Romer said some hotels have started removing the “resort” part of their name in response to the Sunshine Act. So far few Vail hotels have done so. Henderson pointed out that Vail is a very well known resort brand, so changing the name wouldn’t necessarily make a difference. Plus, he added, the Cascade has been in the valley for a long time, so changing the hotel’s name to cater to one group didn’t make sense.
Group sales strong
Regardless of the Sunshine Act and its effects, group sales and conference business in Vail is still a growing segment of bookings.
In 2013, there were 18 conference events. In 2014, that number dropped slightly to 14, bringing in a total of $452,000 in revenue. For 2015, bookings are looking strong, with nearly $400,000 already scheduled for group business.

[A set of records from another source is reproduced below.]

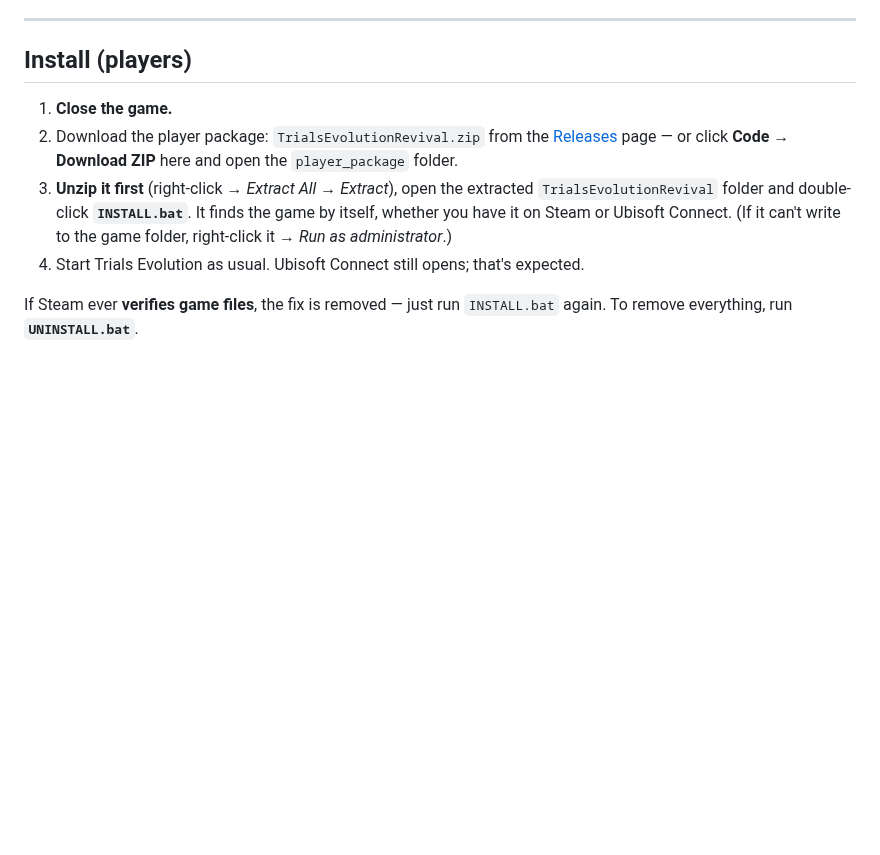
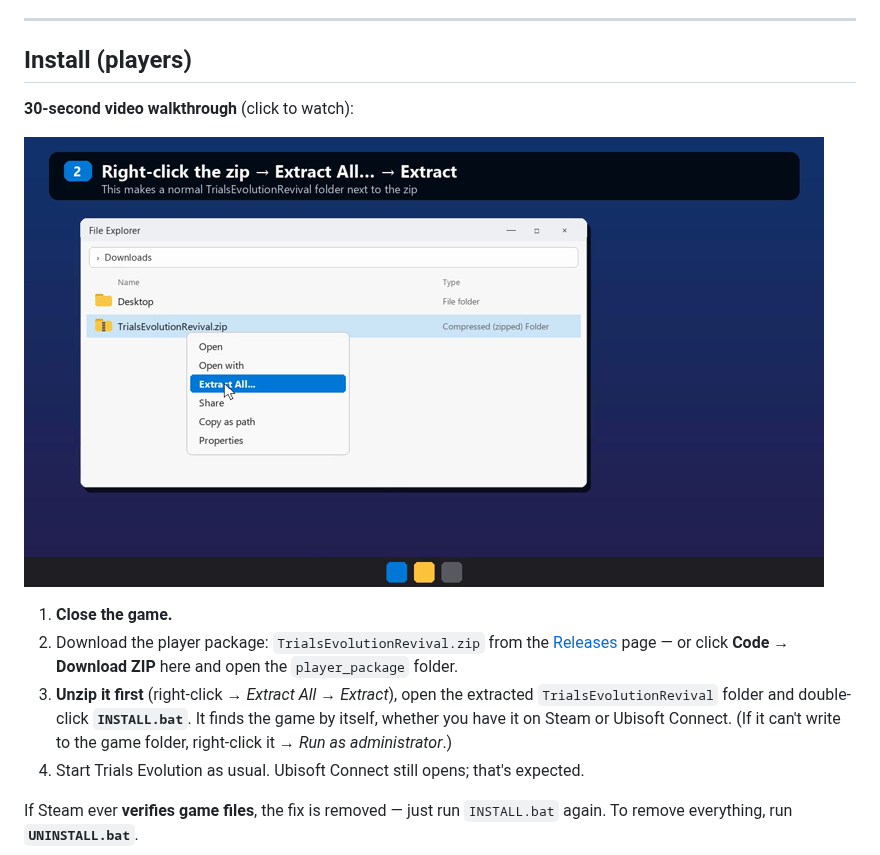
Before and after one commit to SAitken91/EVORedux, a Markdown page: README.md, the part around the change. Rendered like a GitHub page; pictures changed too: docs/install_video_preview.png (added); blank space fills up the shorter version.

Commit message:
README: add 30-second install video walkthrough
Co-Authored-By: Claude Opus 5.5 <noreply@anthropic.com>

```diff
--- a/README.md
+++ b/README.md
@@ -66,6 +66,10 @@ On Track Central boards these show up as players named **`Legacy#<number>`**:
 
 ## Install (players)
 
+**30-second video walkthrough** (click to watch):
+
+[![How to download, extract and install](docs/install_video_preview.png)](docs/install_video.mp4)
+
 1. **Close the game.**
 2. Download the player package: `TrialsEvolutionRevival.zip` from the
    [Releases](../../releases) page — or click **Code → Download ZIP** here and open the
```
Also changed, not shown: 1 other file.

In short, group sales, especially those pertaining to medicine, health or wellness, are still a significant part of the town’s lodging income.
“There’s still good momentum with health and wellness events,” said Romer. “The numbers continue to be good, but it’s a changing marketplace. We do want to continue bringing groups like this in. These are the kind of people who are a very good fit for the Vail brand.”
Assistant Managing Editor Melanie Wong can be reached at 970-748-2927 and at firstname.lastname@example.org. Follow her on twitter @mwongvail.
“It changes the types of meetings we can host here. Previously, a pharmaceutical company could host a meeting here for their top doctors and present their new products. That can’t happen anymore.”
President of the Vail Valley Partnership